(Modification records)
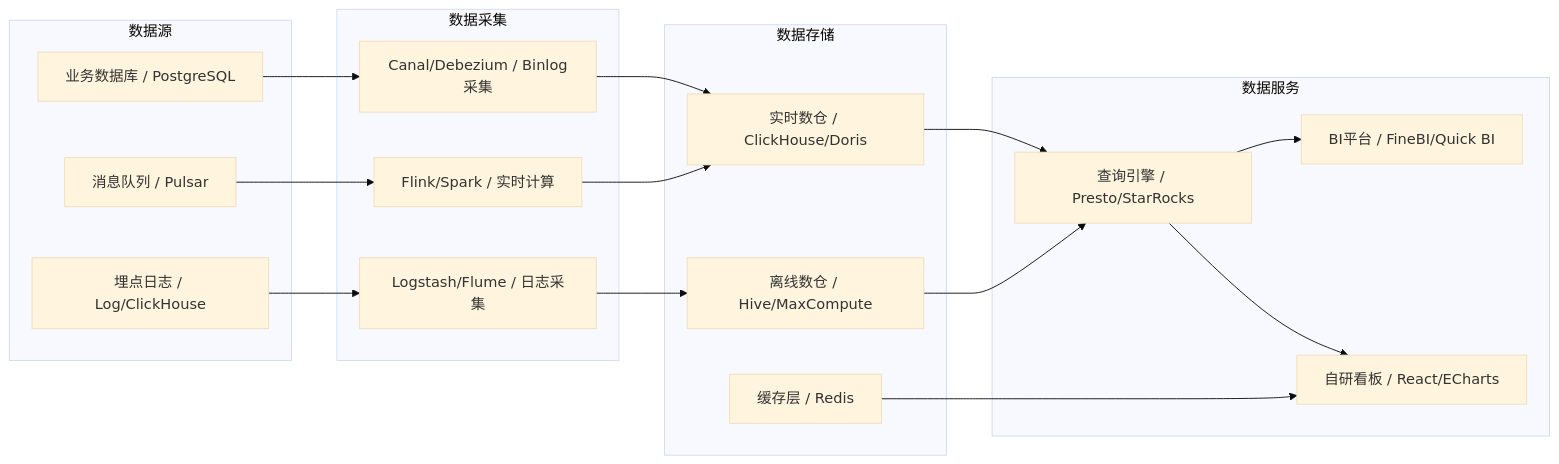
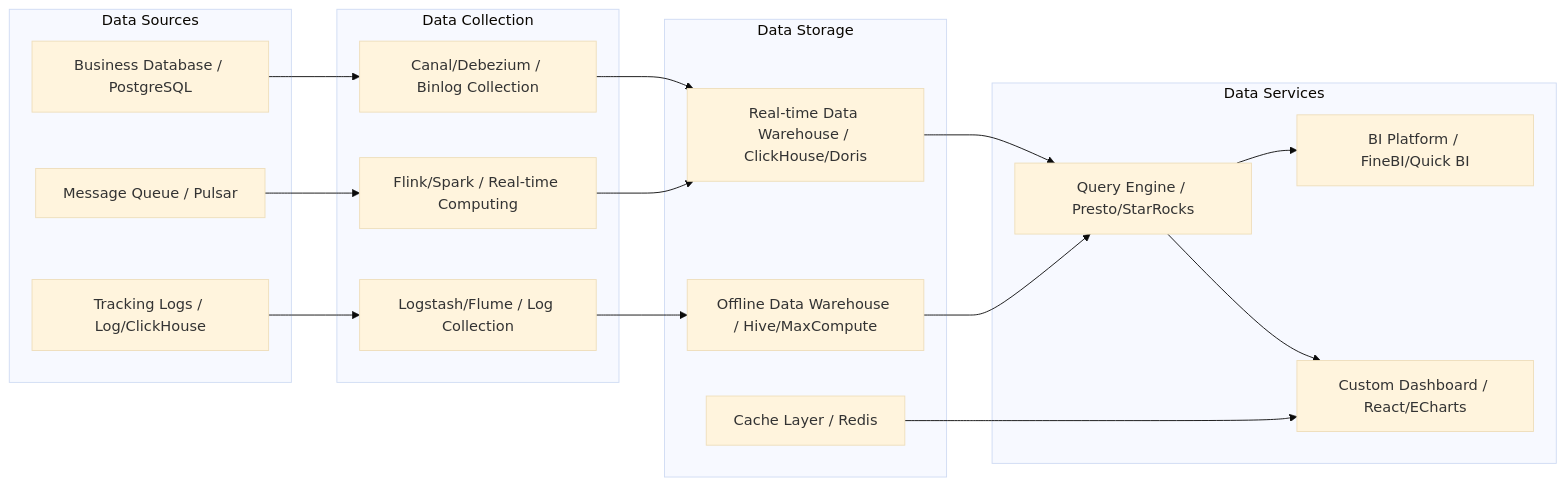
The ninth of 9 diagrams in templates/产品/运营层/【模板】数据看板.md (Kirky-X/cangjie), drawn with Mermaid (base theme) before and after one commit. The commit also changed other lines of this file and 60 other files, not shown here.

````diff
--- a/templates/产品/运营层/【模板】数据看板.md
+++ b/templates/产品/运营层/【模板】数据看板.md
@@ -468,37 +450,35 @@
 ```mermaid
-
-
 flowchart LR
-    subgraph "数据源"
-        S1["业务数据库 / PostgreSQL"]
-        S2["消息队列 / Pulsar"]
-        S3["埋点日志 / Log/ClickHouse"]
+    subgraph "Data Sources"
+        S1["Business Database / PostgreSQL"]
+        S2["Message Queue / Pulsar"]
+        S3["Tracking Logs / Log/ClickHouse"]
     end
 
-    subgraph "数据采集"
-        C1["Canal/Debezium / Binlog采集"]
-        C2["Flink/Spark / 实时计算"]
-        C3["Logstash/Flume / 日志采集"]
+    subgraph "Data Collection"
+        C1["Canal/Debezium / Binlog Collection"]
+        C2["Flink/Spark / Real-time Computing"]
+        C3["Logstash/Flume / Log Collection"]
     end
 
-    subgraph "数据存储"
-        D1["实时数仓 / ClickHouse/Doris"]
-        D2["离线数仓 / Hive/MaxCompute"]
-        D3["缓存层 / Redis"]
+    subgraph "Data Storage"
+        D1["Real-time Data Warehouse / ClickHouse/Doris"]
+        D2["Offline Data Warehouse / Hive/MaxCompute"]
+        D3["Cache Layer / Redis"]
     end
 
-    subgraph "数据服务"
-        V1["查询引擎 / Presto/StarRocks"]
-        V2["BI平台 / FineBI/Quick BI"]
-        V3["自研看板 / React/ECharts"]
+    subgraph "Data Services"
+        V1["Query Engine / Presto/StarRocks"]
+        V2["BI Platform / FineBI/Quick BI"]
+        V3["Custom Dashboard / React/ECharts"]
     end
 
     S1 --> C1 --> D1
     S2 --> C2 --> D1
     S3 --> C3 --> D2
     D1 --> V1
     D2 --> V1
     V1 --> V2
     V1 --> V3
     D3 --> V3
 ```
````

# [What the task asks]
Across all the entries above, how many lines hold the word "subgraph"? Answer with the number only.

# [Task result]
8